After an afternoon of fruitless negotiations with the seven so-called “Vivaldi” parties (The Francophone and Flemish liberals, socialists and greens and the Flemish Christian democrats) Mr Lachaert and Mr Rousseau went to the Palace empty-handed when they met with the King at 5pm. They left at around 6pm but gave no comment on their meeting with the King.
The plan had been to appoint a so-called “formateur”, a person that forms the new government and usely becomes Prime Minister. However, this didn’t happen as no agreement had yet been reached between the 7 parties.
At around noon on Monday the talks restarted after they had broken down on Sunday evening.
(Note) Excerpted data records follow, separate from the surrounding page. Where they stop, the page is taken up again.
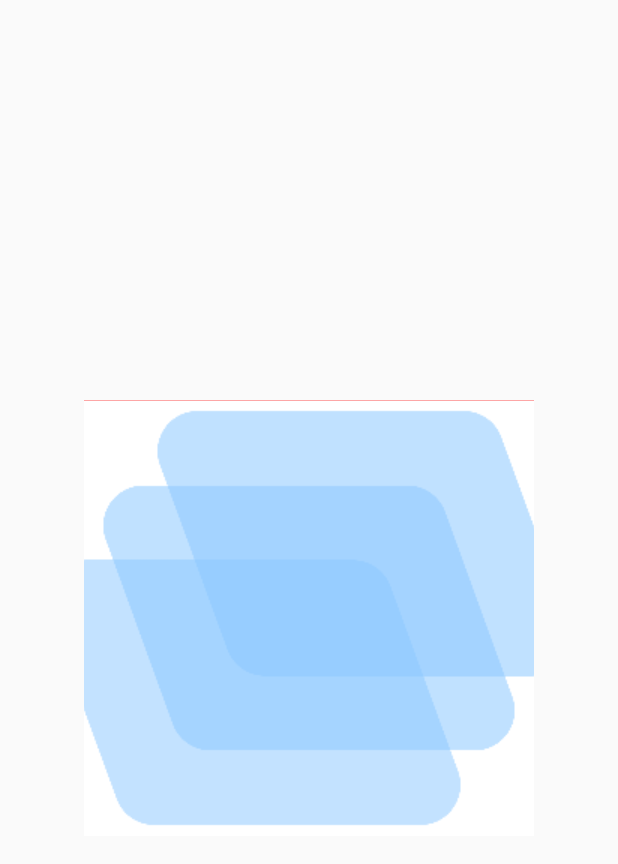
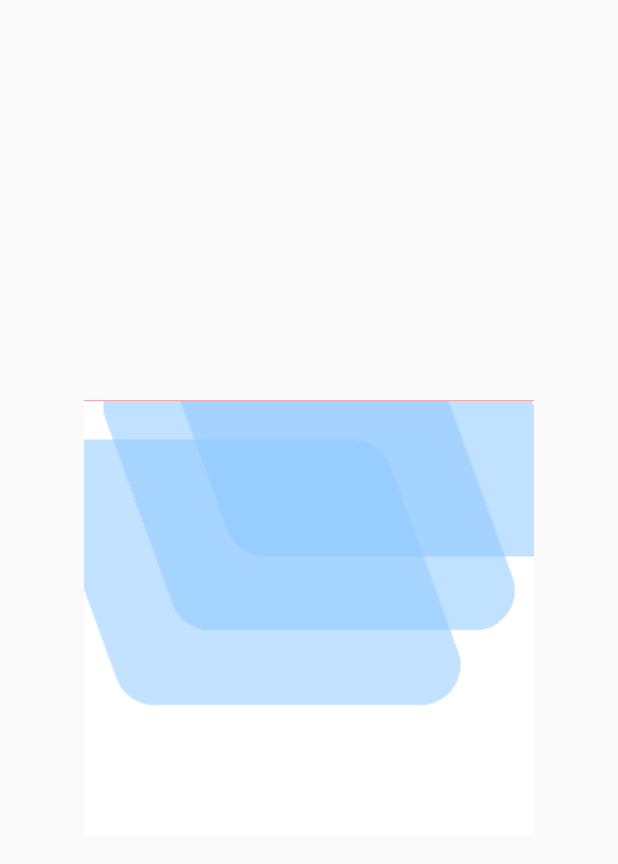
Before and after one commit to ogabek0909/image_logo, a Flutter app: the screen it shows after launch, on a phone screen of 412 x 824 dp. Shown: the top 864 px of the screen. Run offline on Flutter 3.47's test engine with Material 2 defaults, Android fonts, the light colour scheme and no system bars.

Commit message:
Alignment

```diff
--- a/lib/main.dart
+++ b/lib/main.dart
@@ -20,6 +20,7 @@ class LoginPage extends StatelessWidget {
           height: 290,
           fit: BoxFit.none,
           cacheHeight: 450,
+          alignment: Alignment.bottomCenter,
         ),
       ),
     )));
```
The reason for the talks breaking down then was the perceived attitude of the Francophone liberal leader George Louis Bouchez.
Mr Bouchez’s attitude at the negotiating table particularly towards the Francophone socialist leader Paul Magnette and his insistence that the Prime Minister in the current minority government, his party colleague Sophie Wilmès had caused what seemed to be an irreconcilable rift with the socialists from both sides of the language divide.
On Monday morning the Flemish socialists said that the Francophone liberals must go. However, the fact that the Flemish liberals insist that they will only enter a coalition with their Francophone ideological bedfellows mans that they must be kept on bord.
Mr Lachaert and Mr Rousseau tried throughout Monday afternoon to get the talks on track. Their failure to do so left them with little choice other than to offer their resignation. However, the King refused to accept this and has asked them to “continue their activities”.
In a statement released on Monday evening, the Palace wrote "The King asks all parties involved to restore trust as quickly as possible”. The two Preformateurs now have until Wednesday to report to the King again. Their task won’t be an easy one.